◆ **WHAT THE EXERCISE ASKS**: Copy out all of the entries exactly as they appear.

◆ **DATASET**:
* * * * * * * * *
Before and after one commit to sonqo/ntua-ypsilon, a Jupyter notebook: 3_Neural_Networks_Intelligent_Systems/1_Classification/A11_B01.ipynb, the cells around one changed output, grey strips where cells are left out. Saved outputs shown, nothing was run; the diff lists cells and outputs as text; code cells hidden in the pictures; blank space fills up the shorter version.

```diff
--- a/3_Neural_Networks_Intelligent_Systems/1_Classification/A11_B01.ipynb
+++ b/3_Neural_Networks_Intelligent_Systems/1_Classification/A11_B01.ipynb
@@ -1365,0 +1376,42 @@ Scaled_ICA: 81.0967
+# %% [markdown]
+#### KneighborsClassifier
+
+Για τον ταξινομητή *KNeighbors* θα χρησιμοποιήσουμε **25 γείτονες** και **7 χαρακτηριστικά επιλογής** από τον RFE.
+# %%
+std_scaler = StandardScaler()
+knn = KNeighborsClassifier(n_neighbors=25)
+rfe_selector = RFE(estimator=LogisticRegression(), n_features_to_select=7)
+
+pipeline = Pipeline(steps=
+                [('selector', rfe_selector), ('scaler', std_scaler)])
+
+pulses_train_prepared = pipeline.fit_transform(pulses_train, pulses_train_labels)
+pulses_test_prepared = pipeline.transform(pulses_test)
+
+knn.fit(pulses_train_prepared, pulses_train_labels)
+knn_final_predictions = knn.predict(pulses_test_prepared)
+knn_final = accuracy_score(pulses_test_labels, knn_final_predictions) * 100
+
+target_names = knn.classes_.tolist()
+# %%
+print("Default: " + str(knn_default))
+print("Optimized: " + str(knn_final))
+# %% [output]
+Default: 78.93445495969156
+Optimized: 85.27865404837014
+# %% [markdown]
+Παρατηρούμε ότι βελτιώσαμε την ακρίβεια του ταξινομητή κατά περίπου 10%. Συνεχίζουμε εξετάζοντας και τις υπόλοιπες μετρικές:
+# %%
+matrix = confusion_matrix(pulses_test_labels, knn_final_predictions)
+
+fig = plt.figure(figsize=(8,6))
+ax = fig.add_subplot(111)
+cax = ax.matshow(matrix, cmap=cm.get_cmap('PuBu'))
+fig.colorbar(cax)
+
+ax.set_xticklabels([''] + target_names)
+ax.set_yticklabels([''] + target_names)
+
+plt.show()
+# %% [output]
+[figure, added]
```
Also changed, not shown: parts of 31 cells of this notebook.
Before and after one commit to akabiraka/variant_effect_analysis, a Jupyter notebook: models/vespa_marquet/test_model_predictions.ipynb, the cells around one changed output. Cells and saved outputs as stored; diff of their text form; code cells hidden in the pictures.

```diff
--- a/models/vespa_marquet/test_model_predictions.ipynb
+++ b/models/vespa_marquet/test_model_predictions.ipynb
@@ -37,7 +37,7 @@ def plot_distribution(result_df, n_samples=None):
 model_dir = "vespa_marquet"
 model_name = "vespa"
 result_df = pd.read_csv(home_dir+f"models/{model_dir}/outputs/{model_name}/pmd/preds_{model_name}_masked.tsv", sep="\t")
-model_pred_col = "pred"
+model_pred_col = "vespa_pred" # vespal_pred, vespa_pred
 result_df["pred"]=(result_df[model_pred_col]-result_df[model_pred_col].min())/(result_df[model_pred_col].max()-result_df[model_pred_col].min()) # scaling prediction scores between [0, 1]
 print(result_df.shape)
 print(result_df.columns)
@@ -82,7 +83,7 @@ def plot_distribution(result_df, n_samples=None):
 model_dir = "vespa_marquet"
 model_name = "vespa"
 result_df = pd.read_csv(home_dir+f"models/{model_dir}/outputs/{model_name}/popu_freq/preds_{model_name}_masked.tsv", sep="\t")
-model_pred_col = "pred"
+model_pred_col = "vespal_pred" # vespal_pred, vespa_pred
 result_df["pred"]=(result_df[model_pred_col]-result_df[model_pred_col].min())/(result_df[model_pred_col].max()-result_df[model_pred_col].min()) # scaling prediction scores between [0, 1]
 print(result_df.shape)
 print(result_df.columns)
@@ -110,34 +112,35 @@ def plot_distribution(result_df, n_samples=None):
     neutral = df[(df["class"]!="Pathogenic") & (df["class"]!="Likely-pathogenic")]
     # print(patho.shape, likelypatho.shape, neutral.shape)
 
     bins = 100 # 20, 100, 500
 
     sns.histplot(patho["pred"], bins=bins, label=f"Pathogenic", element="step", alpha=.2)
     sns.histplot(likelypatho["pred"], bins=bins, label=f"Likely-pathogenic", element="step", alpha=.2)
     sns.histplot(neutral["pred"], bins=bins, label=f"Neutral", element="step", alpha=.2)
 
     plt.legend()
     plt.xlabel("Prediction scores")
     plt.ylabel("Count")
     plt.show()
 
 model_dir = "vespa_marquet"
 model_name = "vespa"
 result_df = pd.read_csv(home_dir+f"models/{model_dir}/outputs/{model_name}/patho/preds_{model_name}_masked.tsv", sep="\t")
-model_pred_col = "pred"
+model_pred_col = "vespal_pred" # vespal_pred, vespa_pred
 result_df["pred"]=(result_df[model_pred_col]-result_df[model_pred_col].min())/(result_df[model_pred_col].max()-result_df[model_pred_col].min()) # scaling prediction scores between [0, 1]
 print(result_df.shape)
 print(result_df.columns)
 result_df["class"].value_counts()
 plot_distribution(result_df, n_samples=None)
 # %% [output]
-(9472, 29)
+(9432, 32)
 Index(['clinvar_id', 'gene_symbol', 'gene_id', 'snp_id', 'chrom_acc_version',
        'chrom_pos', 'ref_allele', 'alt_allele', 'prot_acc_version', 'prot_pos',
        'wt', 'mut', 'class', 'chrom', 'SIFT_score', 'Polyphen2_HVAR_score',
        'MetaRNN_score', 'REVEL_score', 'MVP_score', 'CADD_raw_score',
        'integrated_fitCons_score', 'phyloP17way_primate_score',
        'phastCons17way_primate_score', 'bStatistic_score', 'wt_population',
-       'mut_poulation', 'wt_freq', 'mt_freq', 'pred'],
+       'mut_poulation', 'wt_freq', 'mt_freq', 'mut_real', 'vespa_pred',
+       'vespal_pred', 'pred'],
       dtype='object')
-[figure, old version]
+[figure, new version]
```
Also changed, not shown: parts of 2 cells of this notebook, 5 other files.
* * * * * * * * *
◆ **ANSWER TO THE PROBLEM**:
Before and after one commit to sonqo/ntua-ypsilon, a Jupyter notebook: 3_Neural_Networks_Intelligent_Systems/1_Classification/A11_B01.ipynb, the cells around one changed output, grey strips where cells are left out. Saved outputs shown, nothing was run; the diff lists cells and outputs as text; code cells hidden in the pictures; blank space fills up the shorter version.

```diff
--- a/3_Neural_Networks_Intelligent_Systems/1_Classification/A11_B01.ipynb
+++ b/3_Neural_Networks_Intelligent_Systems/1_Classification/A11_B01.ipynb
@@ -1365,0 +1376,42 @@ Scaled_ICA: 81.0967
+# %% [markdown]
+#### KneighborsClassifier
+
+Για τον ταξινομητή *KNeighbors* θα χρησιμοποιήσουμε **25 γείτονες** και **7 χαρακτηριστικά επιλογής** από τον RFE.
+# %%
+std_scaler = StandardScaler()
+knn = KNeighborsClassifier(n_neighbors=25)
+rfe_selector = RFE(estimator=LogisticRegression(), n_features_to_select=7)
+
+pipeline = Pipeline(steps=
+                [('selector', rfe_selector), ('scaler', std_scaler)])
+
+pulses_train_prepared = pipeline.fit_transform(pulses_train, pulses_train_labels)
+pulses_test_prepared = pipeline.transform(pulses_test)
+
+knn.fit(pulses_train_prepared, pulses_train_labels)
+knn_final_predictions = knn.predict(pulses_test_prepared)
+knn_final = accuracy_score(pulses_test_labels, knn_final_predictions) * 100
+
+target_names = knn.classes_.tolist()
+# %%
+print("Default: " + str(knn_default))
+print("Optimized: " + str(knn_final))
+# %% [output]
+Default: 78.93445495969156
+Optimized: 85.27865404837014
+# %% [markdown]
+Παρατηρούμε ότι βελτιώσαμε την ακρίβεια του ταξινομητή κατά περίπου 10%. Συνεχίζουμε εξετάζοντας και τις υπόλοιπες μετρικές:
+# %%
+matrix = confusion_matrix(pulses_test_labels, knn_final_predictions)
+
+fig = plt.figure(figsize=(8,6))
+ax = fig.add_subplot(111)
+cax = ax.matshow(matrix, cmap=cm.get_cmap('PuBu'))
+fig.colorbar(cax)
+
+ax.set_xticklabels([''] + target_names)
+ax.set_yticklabels([''] + target_names)
+
+plt.show()
+# %% [output]
+[figure, added]
```
Also changed, not shown: parts of 31 cells of this notebook.
Before and after one commit to akabiraka/variant_effect_analysis, a Jupyter notebook: models/vespa_marquet/test_model_predictions.ipynb, the cells around one changed output. Cells and saved outputs as stored; diff of their text form; code cells hidden in the pictures.

```diff
--- a/models/vespa_marquet/test_model_predictions.ipynb
+++ b/models/vespa_marquet/test_model_predictions.ipynb
@@ -37,7 +37,7 @@ def plot_distribution(result_df, n_samples=None):
 model_dir = "vespa_marquet"
 model_name = "vespa"
 result_df = pd.read_csv(home_dir+f"models/{model_dir}/outputs/{model_name}/pmd/preds_{model_name}_masked.tsv", sep="\t")
-model_pred_col = "pred"
+model_pred_col = "vespa_pred" # vespal_pred, vespa_pred
 result_df["pred"]=(result_df[model_pred_col]-result_df[model_pred_col].min())/(result_df[model_pred_col].max()-result_df[model_pred_col].min()) # scaling prediction scores between [0, 1]
 print(result_df.shape)
 print(result_df.columns)
@@ -82,7 +83,7 @@ def plot_distribution(result_df, n_samples=None):
 model_dir = "vespa_marquet"
 model_name = "vespa"
 result_df = pd.read_csv(home_dir+f"models/{model_dir}/outputs/{model_name}/popu_freq/preds_{model_name}_masked.tsv", sep="\t")
-model_pred_col = "pred"
+model_pred_col = "vespal_pred" # vespal_pred, vespa_pred
 result_df["pred"]=(result_df[model_pred_col]-result_df[model_pred_col].min())/(result_df[model_pred_col].max()-result_df[model_pred_col].min()) # scaling prediction scores between [0, 1]
 print(result_df.shape)
 print(result_df.columns)
@@ -110,34 +112,35 @@ def plot_distribution(result_df, n_samples=None):
     neutral = df[(df["class"]!="Pathogenic") & (df["class"]!="Likely-pathogenic")]
     # print(patho.shape, likelypatho.shape, neutral.shape)
 
     bins = 100 # 20, 100, 500
 
     sns.histplot(patho["pred"], bins=bins, label=f"Pathogenic", element="step", alpha=.2)
     sns.histplot(likelypatho["pred"], bins=bins, label=f"Likely-pathogenic", element="step", alpha=.2)
     sns.histplot(neutral["pred"], bins=bins, label=f"Neutral", element="step", alpha=.2)
 
     plt.legend()
     plt.xlabel("Prediction scores")
     plt.ylabel("Count")
     plt.show()
 
 model_dir = "vespa_marquet"
 model_name = "vespa"
 result_df = pd.read_csv(home_dir+f"models/{model_dir}/outputs/{model_name}/patho/preds_{model_name}_masked.tsv", sep="\t")
-model_pred_col = "pred"
+model_pred_col = "vespal_pred" # vespal_pred, vespa_pred
 result_df["pred"]=(result_df[model_pred_col]-result_df[model_pred_col].min())/(result_df[model_pred_col].max()-result_df[model_pred_col].min()) # scaling prediction scores between [0, 1]
 print(result_df.shape)
 print(result_df.columns)
 result_df["class"].value_counts()
 plot_distribution(result_df, n_samples=None)
 # %% [output]
-(9472, 29)
+(9432, 32)
 Index(['clinvar_id', 'gene_symbol', 'gene_id', 'snp_id', 'chrom_acc_version',
        'chrom_pos', 'ref_allele', 'alt_allele', 'prot_acc_version', 'prot_pos',
        'wt', 'mut', 'class', 'chrom', 'SIFT_score', 'Polyphen2_HVAR_score',
        'MetaRNN_score', 'REVEL_score', 'MVP_score', 'CADD_raw_score',
        'integrated_fitCons_score', 'phyloP17way_primate_score',
        'phastCons17way_primate_score', 'bStatistic_score', 'wt_population',
-       'mut_poulation', 'wt_freq', 'mt_freq', 'pred'],
+       'mut_poulation', 'wt_freq', 'mt_freq', 'mut_real', 'vespa_pred',
+       'vespal_pred', 'pred'],
       dtype='object')
-[figure, old version]
+[figure, new version]
```
Also changed, not shown: parts of 2 cells of this notebook, 5 other files.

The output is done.